● **WHAT IS EXPECTED**: Below are some records. How many of their lines contain the string "Hill"? Answer with the number alone.

● **THE DATA**:
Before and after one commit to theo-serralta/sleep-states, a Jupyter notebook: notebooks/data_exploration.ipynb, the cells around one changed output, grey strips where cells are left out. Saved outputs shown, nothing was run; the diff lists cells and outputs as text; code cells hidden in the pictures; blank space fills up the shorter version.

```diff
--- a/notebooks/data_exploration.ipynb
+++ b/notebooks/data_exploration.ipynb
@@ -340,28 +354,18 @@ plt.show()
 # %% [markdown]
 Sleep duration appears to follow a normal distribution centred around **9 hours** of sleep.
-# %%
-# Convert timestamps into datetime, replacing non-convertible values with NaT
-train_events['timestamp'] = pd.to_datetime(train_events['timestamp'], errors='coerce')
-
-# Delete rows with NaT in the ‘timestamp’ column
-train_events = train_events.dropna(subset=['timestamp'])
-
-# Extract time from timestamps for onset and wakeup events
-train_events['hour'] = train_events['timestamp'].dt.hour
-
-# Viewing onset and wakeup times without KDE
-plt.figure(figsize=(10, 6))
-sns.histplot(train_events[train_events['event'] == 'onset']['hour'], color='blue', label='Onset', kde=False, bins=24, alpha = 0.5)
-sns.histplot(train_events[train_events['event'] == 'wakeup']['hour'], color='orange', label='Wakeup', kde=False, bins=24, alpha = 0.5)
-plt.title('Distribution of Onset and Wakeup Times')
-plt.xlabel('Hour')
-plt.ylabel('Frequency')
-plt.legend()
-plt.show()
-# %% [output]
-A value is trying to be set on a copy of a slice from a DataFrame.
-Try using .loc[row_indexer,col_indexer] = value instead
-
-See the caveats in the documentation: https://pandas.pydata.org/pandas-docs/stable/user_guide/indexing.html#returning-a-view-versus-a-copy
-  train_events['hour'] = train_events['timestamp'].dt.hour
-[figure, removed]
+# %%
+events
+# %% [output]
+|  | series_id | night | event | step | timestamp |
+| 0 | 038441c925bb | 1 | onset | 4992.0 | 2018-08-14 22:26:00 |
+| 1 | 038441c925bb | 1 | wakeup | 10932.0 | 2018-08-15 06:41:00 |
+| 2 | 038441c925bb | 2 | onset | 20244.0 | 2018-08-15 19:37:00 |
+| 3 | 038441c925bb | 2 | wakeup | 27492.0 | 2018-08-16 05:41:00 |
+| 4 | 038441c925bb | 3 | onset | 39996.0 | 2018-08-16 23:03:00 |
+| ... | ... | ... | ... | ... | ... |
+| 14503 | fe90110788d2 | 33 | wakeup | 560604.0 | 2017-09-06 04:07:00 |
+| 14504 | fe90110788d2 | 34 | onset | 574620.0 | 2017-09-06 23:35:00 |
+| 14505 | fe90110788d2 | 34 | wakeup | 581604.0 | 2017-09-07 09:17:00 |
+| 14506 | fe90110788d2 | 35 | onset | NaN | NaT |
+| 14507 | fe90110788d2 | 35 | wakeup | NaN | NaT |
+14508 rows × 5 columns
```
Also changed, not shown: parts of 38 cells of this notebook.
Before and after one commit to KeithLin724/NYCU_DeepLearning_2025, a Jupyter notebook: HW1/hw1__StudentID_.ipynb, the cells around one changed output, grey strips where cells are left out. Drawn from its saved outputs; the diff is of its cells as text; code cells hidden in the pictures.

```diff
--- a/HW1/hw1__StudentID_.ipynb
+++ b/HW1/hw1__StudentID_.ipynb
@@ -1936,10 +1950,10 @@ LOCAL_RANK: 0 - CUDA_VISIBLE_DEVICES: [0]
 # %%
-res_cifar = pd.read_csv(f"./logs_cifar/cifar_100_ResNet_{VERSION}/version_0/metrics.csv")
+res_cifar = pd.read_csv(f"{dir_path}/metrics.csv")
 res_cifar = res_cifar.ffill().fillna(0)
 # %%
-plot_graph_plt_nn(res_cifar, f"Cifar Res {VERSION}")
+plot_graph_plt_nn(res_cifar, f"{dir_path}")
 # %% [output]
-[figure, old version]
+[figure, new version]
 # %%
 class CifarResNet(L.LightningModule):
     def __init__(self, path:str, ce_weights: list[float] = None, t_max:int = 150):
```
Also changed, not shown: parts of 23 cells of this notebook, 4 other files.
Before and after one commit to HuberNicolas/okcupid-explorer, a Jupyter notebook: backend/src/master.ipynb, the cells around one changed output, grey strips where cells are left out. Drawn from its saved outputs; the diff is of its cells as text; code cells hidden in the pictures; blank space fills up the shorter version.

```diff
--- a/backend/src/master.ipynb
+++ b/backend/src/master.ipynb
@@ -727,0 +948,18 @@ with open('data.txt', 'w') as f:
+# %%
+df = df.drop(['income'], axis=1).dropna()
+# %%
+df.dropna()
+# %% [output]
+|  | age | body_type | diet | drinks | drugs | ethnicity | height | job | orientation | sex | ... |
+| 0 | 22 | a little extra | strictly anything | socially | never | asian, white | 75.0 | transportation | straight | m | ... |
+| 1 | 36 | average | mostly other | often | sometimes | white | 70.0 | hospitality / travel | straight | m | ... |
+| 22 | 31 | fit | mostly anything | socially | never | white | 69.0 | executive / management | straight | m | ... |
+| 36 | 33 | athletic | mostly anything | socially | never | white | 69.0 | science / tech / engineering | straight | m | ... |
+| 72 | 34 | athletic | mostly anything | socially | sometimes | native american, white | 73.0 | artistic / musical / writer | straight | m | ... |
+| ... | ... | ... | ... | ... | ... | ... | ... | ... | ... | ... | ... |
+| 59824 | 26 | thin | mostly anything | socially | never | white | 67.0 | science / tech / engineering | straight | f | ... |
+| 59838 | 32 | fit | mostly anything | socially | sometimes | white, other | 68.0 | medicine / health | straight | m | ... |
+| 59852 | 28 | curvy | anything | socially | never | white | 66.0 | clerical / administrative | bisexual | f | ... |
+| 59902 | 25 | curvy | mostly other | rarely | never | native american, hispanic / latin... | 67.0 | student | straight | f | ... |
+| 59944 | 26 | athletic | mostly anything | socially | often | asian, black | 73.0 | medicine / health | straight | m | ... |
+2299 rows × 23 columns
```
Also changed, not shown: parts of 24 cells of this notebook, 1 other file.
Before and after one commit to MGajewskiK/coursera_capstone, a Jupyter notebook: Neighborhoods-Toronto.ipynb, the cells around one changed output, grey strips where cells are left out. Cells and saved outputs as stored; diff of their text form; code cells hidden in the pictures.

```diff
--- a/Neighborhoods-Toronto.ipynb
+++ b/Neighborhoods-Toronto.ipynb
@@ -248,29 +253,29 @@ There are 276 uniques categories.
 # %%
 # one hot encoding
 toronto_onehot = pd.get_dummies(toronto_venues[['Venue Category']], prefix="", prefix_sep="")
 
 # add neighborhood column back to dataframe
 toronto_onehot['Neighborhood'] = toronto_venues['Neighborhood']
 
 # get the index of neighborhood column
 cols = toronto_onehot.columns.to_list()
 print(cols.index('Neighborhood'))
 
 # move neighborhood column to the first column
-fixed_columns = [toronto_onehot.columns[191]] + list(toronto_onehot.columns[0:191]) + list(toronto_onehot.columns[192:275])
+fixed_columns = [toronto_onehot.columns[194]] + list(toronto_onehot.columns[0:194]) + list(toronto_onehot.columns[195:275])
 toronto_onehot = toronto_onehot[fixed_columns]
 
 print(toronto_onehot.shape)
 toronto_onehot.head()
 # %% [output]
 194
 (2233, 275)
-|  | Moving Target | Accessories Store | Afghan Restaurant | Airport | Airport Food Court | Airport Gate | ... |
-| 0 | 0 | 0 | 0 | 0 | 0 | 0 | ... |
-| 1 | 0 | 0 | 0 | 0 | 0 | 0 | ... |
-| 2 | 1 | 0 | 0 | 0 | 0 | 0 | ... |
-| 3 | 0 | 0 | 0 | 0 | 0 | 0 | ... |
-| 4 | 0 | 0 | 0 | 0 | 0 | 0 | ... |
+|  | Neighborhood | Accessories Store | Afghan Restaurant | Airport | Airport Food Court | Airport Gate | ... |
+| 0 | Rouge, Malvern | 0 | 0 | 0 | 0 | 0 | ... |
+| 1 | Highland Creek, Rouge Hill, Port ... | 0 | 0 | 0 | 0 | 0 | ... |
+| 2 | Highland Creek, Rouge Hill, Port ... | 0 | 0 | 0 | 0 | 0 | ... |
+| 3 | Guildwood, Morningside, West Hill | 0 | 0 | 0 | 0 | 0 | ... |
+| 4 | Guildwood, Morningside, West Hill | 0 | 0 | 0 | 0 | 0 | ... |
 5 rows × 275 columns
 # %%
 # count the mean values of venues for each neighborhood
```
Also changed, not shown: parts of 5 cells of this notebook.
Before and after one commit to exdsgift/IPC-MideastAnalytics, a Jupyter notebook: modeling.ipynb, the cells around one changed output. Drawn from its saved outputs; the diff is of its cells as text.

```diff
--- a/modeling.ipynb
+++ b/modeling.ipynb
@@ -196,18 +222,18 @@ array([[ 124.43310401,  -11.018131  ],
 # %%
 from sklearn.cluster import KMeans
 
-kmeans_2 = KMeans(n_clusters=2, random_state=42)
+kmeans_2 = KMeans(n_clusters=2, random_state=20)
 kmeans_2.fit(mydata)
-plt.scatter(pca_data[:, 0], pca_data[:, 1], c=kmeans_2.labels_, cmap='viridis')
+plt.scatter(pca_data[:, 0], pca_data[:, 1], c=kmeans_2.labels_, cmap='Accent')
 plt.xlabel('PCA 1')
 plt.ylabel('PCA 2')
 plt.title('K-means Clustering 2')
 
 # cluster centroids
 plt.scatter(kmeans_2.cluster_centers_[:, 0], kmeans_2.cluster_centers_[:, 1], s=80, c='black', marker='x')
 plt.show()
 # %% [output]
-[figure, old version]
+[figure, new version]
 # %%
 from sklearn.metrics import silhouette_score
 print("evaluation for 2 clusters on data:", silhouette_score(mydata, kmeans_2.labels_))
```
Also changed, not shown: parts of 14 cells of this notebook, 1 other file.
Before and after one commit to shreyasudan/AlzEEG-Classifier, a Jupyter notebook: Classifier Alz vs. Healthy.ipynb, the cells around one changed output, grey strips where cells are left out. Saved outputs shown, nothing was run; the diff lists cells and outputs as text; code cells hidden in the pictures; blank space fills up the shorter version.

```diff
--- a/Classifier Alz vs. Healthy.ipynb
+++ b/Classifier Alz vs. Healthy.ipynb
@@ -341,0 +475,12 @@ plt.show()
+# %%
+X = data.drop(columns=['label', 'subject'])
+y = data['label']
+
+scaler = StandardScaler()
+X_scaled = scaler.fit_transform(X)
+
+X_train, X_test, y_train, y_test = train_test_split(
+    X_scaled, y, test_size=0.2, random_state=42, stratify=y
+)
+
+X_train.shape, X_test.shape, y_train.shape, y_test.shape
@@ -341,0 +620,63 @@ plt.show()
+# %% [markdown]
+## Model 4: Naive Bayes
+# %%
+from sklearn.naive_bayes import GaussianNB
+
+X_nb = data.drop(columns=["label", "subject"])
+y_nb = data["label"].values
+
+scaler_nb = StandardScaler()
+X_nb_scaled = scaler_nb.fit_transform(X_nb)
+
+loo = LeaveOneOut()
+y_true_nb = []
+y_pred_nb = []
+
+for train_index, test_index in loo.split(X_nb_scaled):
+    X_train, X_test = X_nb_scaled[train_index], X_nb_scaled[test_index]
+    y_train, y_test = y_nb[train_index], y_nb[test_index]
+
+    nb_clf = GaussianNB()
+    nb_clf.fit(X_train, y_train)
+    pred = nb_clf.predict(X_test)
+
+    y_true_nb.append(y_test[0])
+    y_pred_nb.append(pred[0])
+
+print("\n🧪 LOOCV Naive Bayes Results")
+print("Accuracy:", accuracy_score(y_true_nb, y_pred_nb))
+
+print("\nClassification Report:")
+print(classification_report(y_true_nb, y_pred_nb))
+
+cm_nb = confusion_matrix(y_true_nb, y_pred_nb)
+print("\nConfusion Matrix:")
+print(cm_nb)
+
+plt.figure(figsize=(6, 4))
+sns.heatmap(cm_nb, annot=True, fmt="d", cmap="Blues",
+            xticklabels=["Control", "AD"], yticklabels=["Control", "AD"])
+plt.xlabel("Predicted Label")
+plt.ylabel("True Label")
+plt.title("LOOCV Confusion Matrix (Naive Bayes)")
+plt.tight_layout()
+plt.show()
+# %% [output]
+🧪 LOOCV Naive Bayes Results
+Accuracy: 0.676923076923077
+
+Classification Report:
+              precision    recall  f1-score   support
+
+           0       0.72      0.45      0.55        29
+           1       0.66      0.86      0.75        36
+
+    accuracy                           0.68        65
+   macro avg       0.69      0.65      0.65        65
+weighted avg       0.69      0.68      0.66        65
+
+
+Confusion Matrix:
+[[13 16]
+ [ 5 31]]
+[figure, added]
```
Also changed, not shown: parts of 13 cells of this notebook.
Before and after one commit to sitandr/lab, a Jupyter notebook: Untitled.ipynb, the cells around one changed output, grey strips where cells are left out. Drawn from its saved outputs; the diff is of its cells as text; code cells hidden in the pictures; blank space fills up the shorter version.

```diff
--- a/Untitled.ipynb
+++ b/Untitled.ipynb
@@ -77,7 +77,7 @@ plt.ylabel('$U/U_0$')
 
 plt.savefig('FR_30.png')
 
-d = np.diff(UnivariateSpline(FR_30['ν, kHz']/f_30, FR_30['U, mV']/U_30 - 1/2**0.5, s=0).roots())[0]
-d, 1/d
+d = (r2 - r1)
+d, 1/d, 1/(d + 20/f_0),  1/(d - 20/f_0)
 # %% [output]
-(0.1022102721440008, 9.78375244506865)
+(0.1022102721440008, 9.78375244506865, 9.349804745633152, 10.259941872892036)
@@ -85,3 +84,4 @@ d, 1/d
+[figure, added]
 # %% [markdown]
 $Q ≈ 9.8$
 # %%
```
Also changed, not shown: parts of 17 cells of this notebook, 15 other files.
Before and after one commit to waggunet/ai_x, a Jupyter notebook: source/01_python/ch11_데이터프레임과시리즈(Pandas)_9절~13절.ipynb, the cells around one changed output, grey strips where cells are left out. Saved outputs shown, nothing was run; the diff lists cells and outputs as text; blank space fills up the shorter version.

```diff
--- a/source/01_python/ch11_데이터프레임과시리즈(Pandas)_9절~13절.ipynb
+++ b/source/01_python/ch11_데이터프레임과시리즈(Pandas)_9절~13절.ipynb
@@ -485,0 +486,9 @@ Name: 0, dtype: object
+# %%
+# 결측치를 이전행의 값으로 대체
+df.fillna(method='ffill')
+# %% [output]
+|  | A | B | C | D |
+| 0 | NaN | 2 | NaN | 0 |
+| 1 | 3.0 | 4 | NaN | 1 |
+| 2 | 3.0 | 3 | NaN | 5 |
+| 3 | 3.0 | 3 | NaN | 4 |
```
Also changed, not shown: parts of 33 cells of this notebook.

● **RESPONSE TO THE TASK**: 4